BEGIN INFORMATION SHOWN

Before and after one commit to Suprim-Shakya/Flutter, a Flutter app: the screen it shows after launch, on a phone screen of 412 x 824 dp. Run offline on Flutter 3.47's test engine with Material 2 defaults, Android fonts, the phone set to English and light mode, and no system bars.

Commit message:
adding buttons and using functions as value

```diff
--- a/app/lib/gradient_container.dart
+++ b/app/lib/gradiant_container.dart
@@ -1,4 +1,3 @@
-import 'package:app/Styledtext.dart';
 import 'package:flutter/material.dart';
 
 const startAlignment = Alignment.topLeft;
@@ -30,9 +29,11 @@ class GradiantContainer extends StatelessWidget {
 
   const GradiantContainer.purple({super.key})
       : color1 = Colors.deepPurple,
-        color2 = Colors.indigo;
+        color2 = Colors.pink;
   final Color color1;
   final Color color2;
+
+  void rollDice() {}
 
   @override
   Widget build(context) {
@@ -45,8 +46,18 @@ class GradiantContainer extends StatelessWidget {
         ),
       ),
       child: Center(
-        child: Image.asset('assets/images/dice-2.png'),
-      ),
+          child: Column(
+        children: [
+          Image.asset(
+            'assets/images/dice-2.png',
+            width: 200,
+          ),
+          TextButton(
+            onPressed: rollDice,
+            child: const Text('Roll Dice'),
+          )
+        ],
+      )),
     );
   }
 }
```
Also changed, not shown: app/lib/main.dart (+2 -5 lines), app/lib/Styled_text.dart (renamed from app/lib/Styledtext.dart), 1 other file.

END INFORMATION SHOWN
BEGIN INFORMATION SHOWN

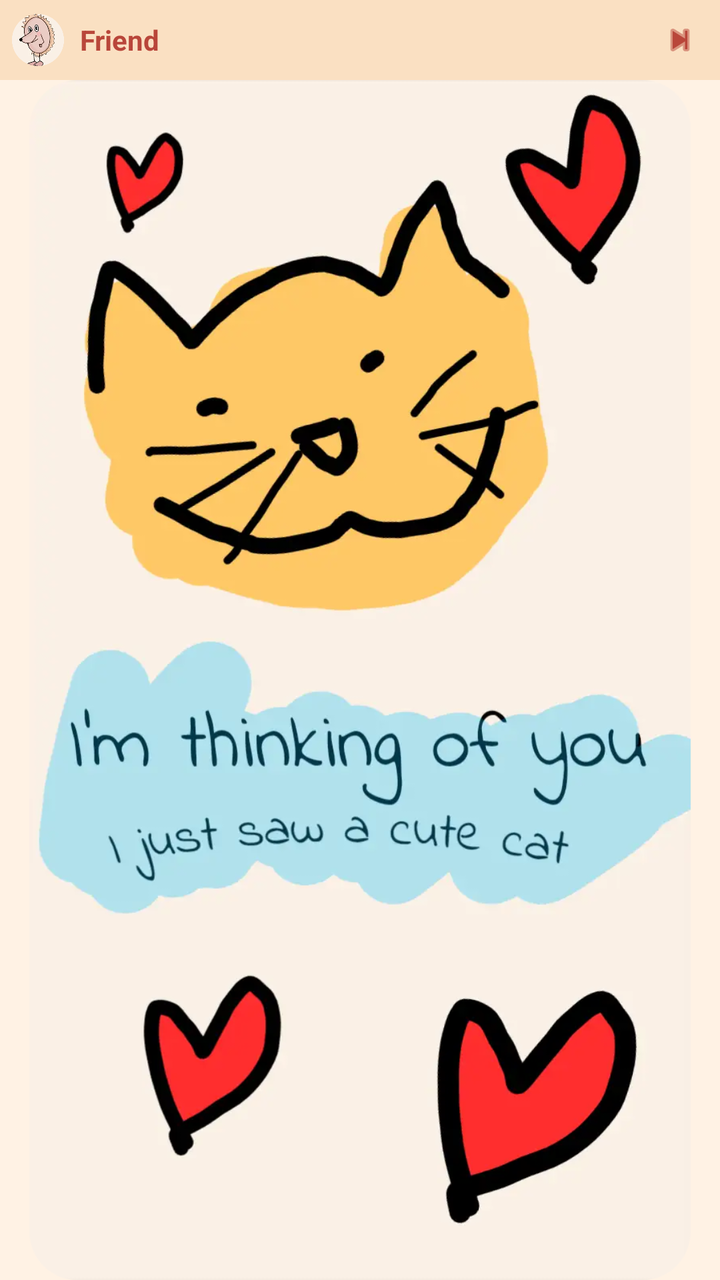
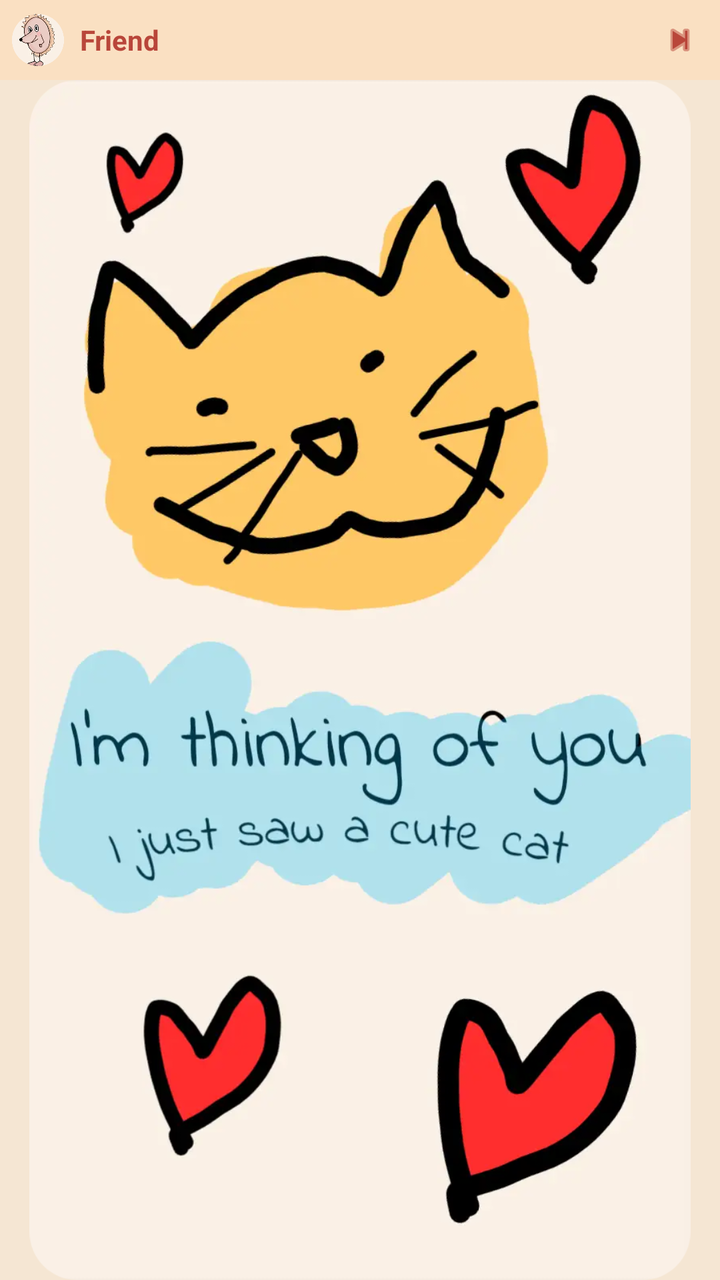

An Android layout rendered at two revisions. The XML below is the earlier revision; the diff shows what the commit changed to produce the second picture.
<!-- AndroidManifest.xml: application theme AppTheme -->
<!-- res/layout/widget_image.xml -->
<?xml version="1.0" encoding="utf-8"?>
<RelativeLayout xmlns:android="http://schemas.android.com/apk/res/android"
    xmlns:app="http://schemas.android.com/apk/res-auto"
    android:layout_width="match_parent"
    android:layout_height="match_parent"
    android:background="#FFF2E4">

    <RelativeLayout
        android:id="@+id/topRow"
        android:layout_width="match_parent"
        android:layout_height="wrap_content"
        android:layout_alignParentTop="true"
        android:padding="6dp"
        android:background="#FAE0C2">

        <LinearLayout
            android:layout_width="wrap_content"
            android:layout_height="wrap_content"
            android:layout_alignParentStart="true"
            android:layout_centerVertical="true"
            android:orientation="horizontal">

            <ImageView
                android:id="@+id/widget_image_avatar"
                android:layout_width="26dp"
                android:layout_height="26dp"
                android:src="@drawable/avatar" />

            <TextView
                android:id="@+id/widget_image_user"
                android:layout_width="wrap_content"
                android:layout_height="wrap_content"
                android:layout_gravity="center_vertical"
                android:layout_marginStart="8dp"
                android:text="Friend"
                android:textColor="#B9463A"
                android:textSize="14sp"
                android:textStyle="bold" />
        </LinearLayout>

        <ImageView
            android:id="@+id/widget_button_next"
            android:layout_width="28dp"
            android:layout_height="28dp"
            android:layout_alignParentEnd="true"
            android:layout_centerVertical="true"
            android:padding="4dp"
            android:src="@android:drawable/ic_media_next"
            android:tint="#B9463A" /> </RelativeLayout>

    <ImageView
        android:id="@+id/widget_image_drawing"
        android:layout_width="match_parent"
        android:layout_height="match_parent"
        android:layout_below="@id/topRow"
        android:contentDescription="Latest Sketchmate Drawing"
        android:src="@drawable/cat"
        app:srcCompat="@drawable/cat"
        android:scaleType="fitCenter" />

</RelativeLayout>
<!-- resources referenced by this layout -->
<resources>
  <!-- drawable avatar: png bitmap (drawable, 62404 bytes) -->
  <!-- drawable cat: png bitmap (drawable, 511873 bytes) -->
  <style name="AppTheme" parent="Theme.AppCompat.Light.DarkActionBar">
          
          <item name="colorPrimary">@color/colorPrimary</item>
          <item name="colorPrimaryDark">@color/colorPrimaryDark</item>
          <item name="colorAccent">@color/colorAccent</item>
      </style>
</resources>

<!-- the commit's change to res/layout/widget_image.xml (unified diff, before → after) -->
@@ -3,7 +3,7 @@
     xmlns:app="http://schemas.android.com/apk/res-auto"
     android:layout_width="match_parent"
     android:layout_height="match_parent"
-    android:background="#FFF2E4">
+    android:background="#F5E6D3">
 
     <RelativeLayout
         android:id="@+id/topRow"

END INFORMATION SHOWN

Among the lines above, some may hold the string "background". State how many, giving the number alone.

4